    So yes, there may still be an explosive reaction. If it comes, it will not be pleasant. What is so unfortunate is that things have gone so far so fast that there seem only to be two likely futures: an awakened Europe finally stirred to sanguinary rage, or an exhausted and emasculated Europe slowly crushed under the relentless weight of Muslim demographics.

    It is inexpressibly tragic that it didn’t have to be this way; had Europe simply not been infected with what I’ve called the ‘cultural immunodeficiency virus’ in the postwar years this all might have been avoided. But that infection was due in turn to the horrors of Nazism, and to the sort of re-education that was given postwar Europe in reaction to those horrors — an ideological transmogrification that can plausibly be laid, in part at least, at the feet of the Frankfurt School in exile.

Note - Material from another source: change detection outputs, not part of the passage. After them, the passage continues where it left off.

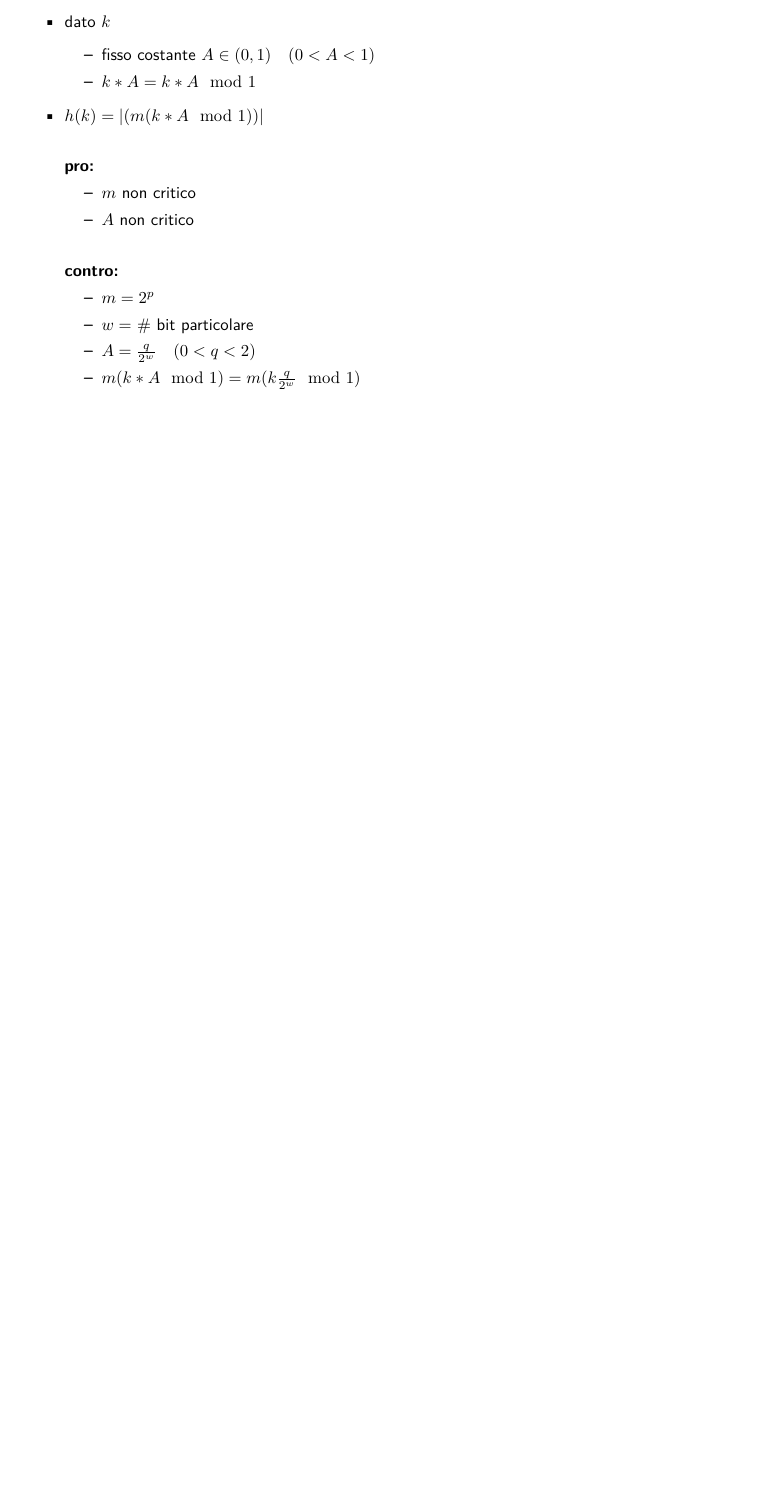
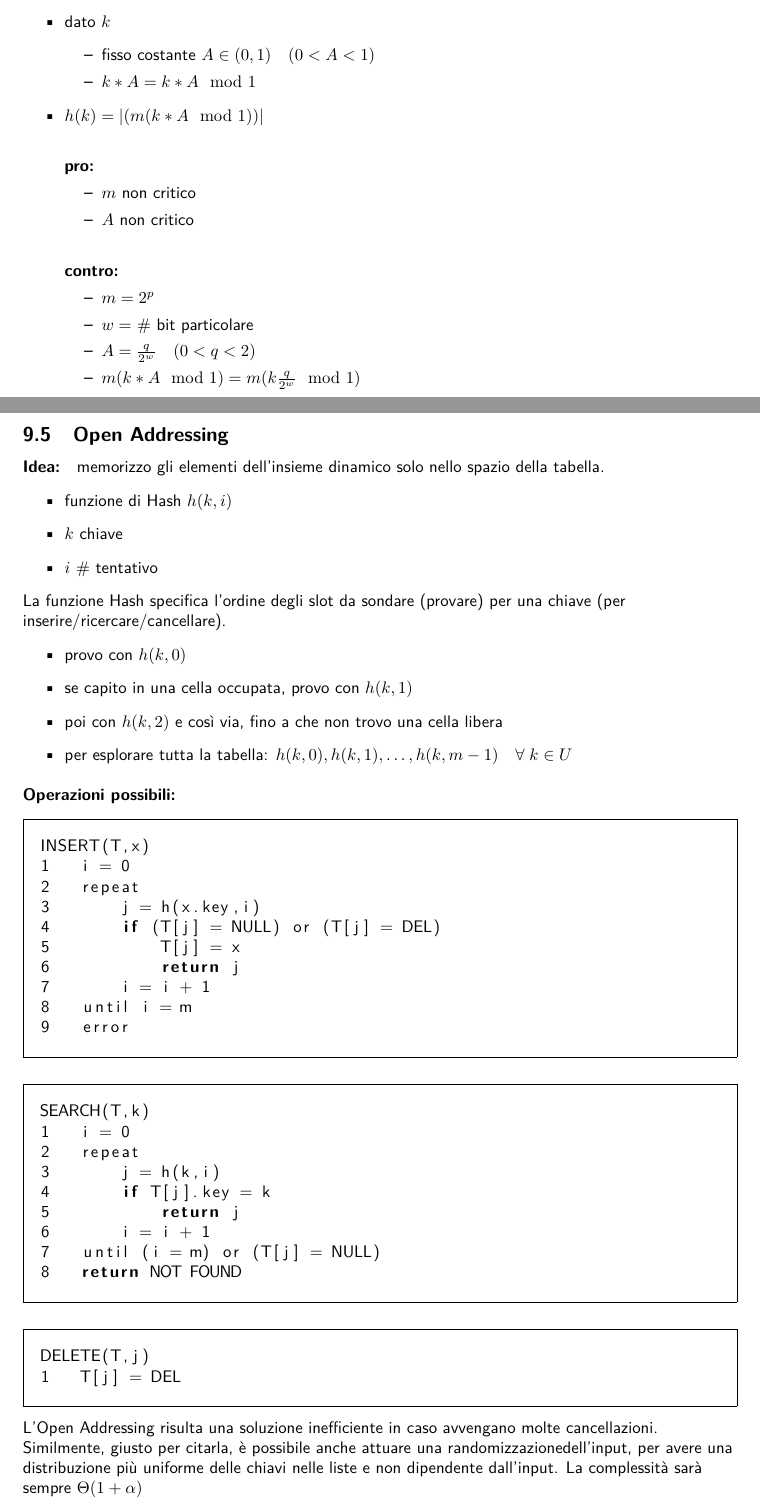
Before and after one commit to G4utama/ASD, a LaTeX document (ASD.tex, which reads file/HashTable.tex): part of page 16 of 16 before the commit and two parts of pages 16 and 17 of 17 after it, the two joined at a grey line, cut so that both start at the same text, the shorter picture padded with empty space. Compiled offline with pdfLaTeX.

Commit message:
open addressing

```diff
--- a/file/HashTable.tex
+++ b/file/HashTable.tex
@@ -165,3 +165,56 @@ $h(k) = h(k')$ se $k$ si ottiene "permutando" $k'$.
         \item $m(k * A \mod 1) = m(k \frac{q}{2^w} \mod 1)$
     \end{itemize}
 \end{itemize}
+
+\newpage
+\subsection{Open Addressing}
+\paragraph{Idea:} memorizzo gli elementi dell'insieme dinamico solo nello spazio della tabella.
+\begin{itemize}
+    \item funzione di Hash $h(k,i)$
+    \item $k$ chiave
+    \item $i$ \# tentativo
+\end{itemize}
+La funzione Hash specifica l'ordine degli slot da sondare (provare) per una chiave (per inserire/ricercare/cancellare).
+\begin{itemize}
+    \item provo con $h(k,0)$
+    \item se capito in una cella occupata, provo con $h(k,1)$
+    \item poi con $h(k,2)$ e così via, fino a che non trovo una cella libera
+    \item per esplorare tutta la tabella: $h(k,0), h(k,1), \dots, h(k,m-1) \quad \forall\; k \in U$
+\end{itemize}
+
+\paragraph{Operazioni possibili:}
+\begin{mdframed}
+\begin{lstlisting}[language=C]
+INSERT(T,x)
+1   i = 0
+2   repeat
+3       j = h(x.key,i)
+4       if (T[j] = NULL) or (T[j] = DEL)
+5           T[j] = x
+6           return j
+7       i = i + 1
+8   until i = m
+9   error
+\end{lstlisting}
+\end{mdframed}
+\begin{mdframed}
+\begin{lstlisting}[language=C]
+SEARCH(T,k)
+1   i = 0
+2   repeat
+3       j = h(k,i)
+4       if T[j].key = k
+5           return j
+6       i = i + 1
+7   until (i = m) or (T[j] = NULL)
+8   return NOT FOUND
+\end{lstlisting}
+\end{mdframed}
+\begin{mdframed}
+\begin{lstlisting}[language=C]
+DELETE(T,j)
+1   T[j] = DEL
+\end{lstlisting}
+\end{mdframed}
+
+L'Open Addressing risulta una soluzione inefficiente in caso avvengano molte cancellazioni. Similmente, giusto per citarla, è possibile anche attuare una randomizzazionedell'input, per avere una distribuzione più uniforme delle chiavi nelle liste e non dipendente dall'input. La complessità sarà sempre $\Theta(1+\alpha)$
```
Also changed, not shown: ASD.pdf.
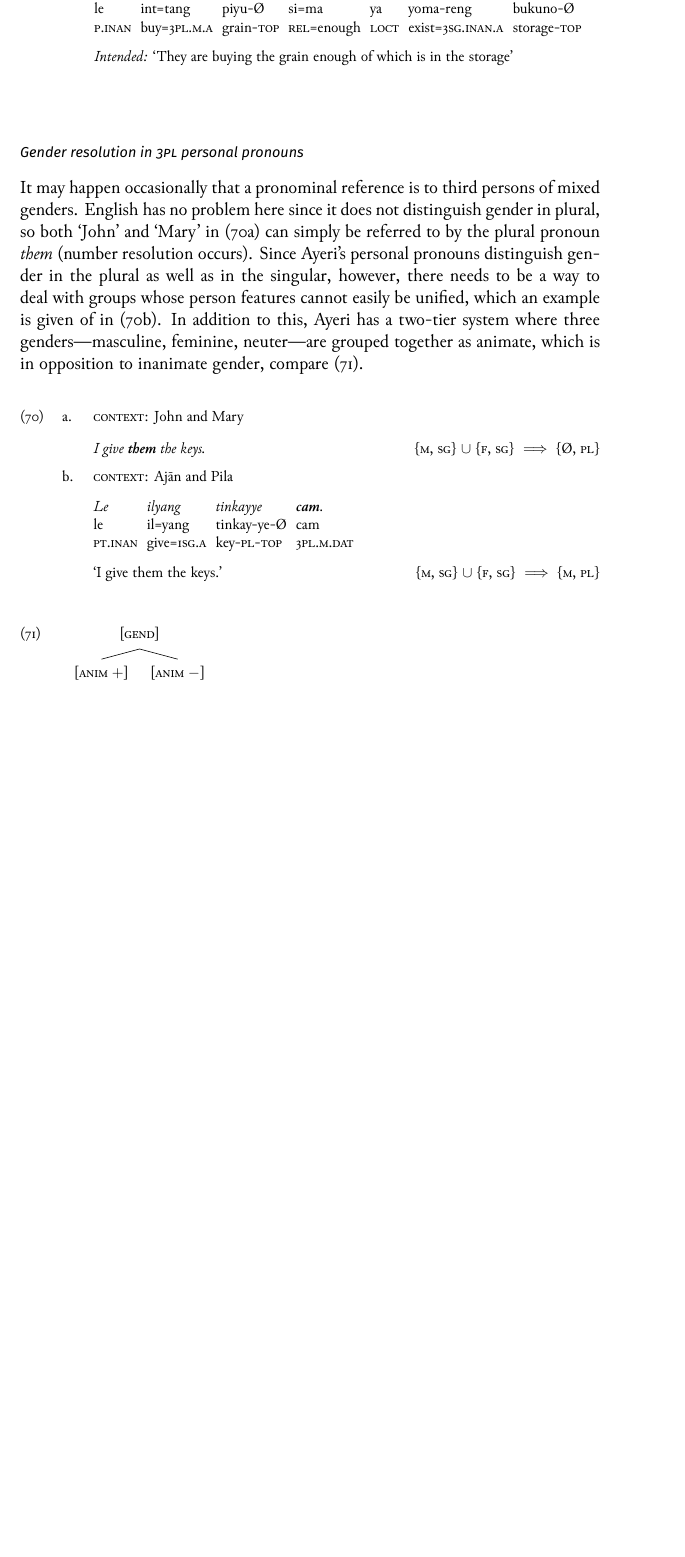
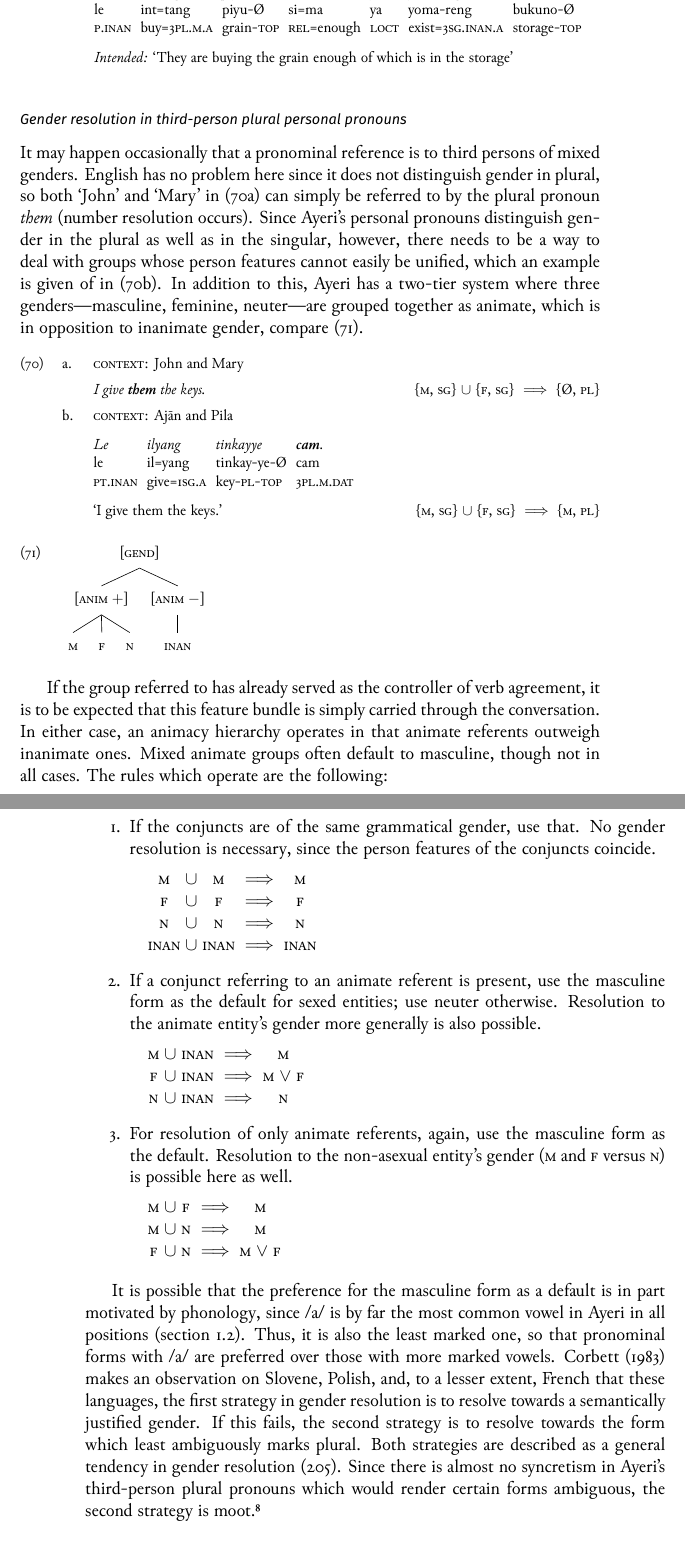
Before and after one commit to carbeck/ayerigrammar, a LaTeX thesis (grammar.tex, which reads chapters/syntax.tex): part of page 289 of 311 before the commit and two parts of pages 289 and 290 of 313 after it, the two joined at a grey line, cut so that both start at the same text, the shorter picture padded with empty space. The pictures show the PDF file grammar.pdf that the author committed with the source.

Commit message:
More on gender resolution in pronouns

```diff
--- a/chapters/syntax.tex
+++ b/chapters/syntax.tex
@@ -3084,7 +3084,7 @@ are illustrated in (\ref{ex:proquant}).
 
 \xe
 
-\subsubsection{Gender resolution in \Tpl{} personal pronouns}
+\subsubsection{Gender resolution in third-person plural personal pronouns}
 
 It may happen occasionally that a pronominal reference is to third persons of
 mixed genders. English has no problem here since it does not distinguish gender
@@ -3128,7 +3128,65 @@ which is in opposition to inanimate gender, compare (\ref{ex:gramgend}).
 \end{forest}
 \xe
 
-...
+If the group referred to has already served as the controller of verb
+agreement, it is to be expected that this feature bundle is simply carried
+through the conversation. In either case, an animacy hierarchy operates in that
+animate referents outweigh inanimate ones. Mixed animate groups often default
+to masculine, though not in all cases. The rules which operate are the
+following:
+
+\begin{enumerate}
+\item If the conjuncts are of the same grammatical gender, use that. No
+gender resolution is necessary, since the person features of the conjuncts
+coincide.
+
+	\quad%
+	\begin{tabular}[t]{@{} c @{ $\cup$ } c @{ $\implies$ } c}
+	\M{} & \M{} & \M{} \\
+	\F{} & \F{} & \F{} \\
+	\N{} & \N{} & \N{} \\
+	\Inan{} & \Inan{} & \Inan{} \\
+	\end{tabular}
+
+\item If a conjunct referring to an animate referent is present, use the
+masculine form as the default for sexed entities; use neuter otherwise.
+Resolution to the animate entity's gender more generally is also possible.
+
+	\quad%
+	\begin{tabular}[t]{@{} c @{ $\cup$ } c @{ $\implies$ } c}
+	\M{} & \Inan{} & \M{} \\
+	\F{} & \Inan{} & \M{} $\lor$ \F{} \\
+	\N{} & \Inan{} & \N{} \\
+	\end{tabular}
+
+\item For resolution of only animate referents, again, use the masculine form
+as the default. Resolution to the non-asexual entity's gender (\M{} and \F{}
+versus \N{}) is possible here as well.
+
+	\quad%
+	\begin{tabular}[t]{@{} c @{ $\cup$ } c @{ $\implies$ } c}
+	\M{} & \F{} & \M{} \\
+	\M{} & \N{} & \M{} \\
+	\F{} & \N{} & \M{} $\lor$ \F{} \\
+	\end{tabular}
+
+\end{enumerate}
+
+It is possible that the preference for the masculine form as a default is in
+part motivated by phonology, since /a/ is by far the most common vowel in Ayeri
+in all positions (\autoref{sec:phonotactics}). Thus, it is also the least
+marked one, so that pronominal forms with /a/ are preferred over those with
+more marked vowels. \citet{corbett1983} makes an observation on Slovene,
+Polish, and, to a lesser extent, French that these languages, the first
+strategy in gender resolution is to resolve towards a semantically justified
+gender. If this fails, the second strategy is to resolve towards the form which
+least ambiguously marks plural. Both strategies are described as a general
+tendency in gender resolution \citep[205]{corbett1983}. Since there is almost
+no syncretism in Ayeri's third-person plural pronouns which would render
+certain forms ambiguous, the second strategy is
+moot.\footnote{\rayr{teNF}{teng} is used for both \TplF{}.\Aarg{} and
+\TplI{}.\Aarg{}; \rayr{tnF}{tan} is used for both
+\TplF{}.\Gen{} and \TplI{}.\Gen{}.}
 
 \section{Adjective phrases}
 \label{sec:adjps}
```
Also changed, not shown: grammar.pdf, chapters/syntax.tex (2 more changed lines).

In that sense this crisis in Europe is the final unwinding of the great arc of the European wars of the twentieth century, and the ultimate revenge of Europe’s Jews for the Holocaust.

    Posted May 24, 2017 at 7:19 pm | Permalink
  4. Malcolm says

    Jason,

    You are right — but one effect of women deferring childbirth till later and later in life, as happens in most advanced societies, is that it spreads out the generations, which means that fewer and fewer adults have living grandparents, and almost none ever know their great-grandparents.

    Posted May 24, 2017 at 7:22 pm | Permalink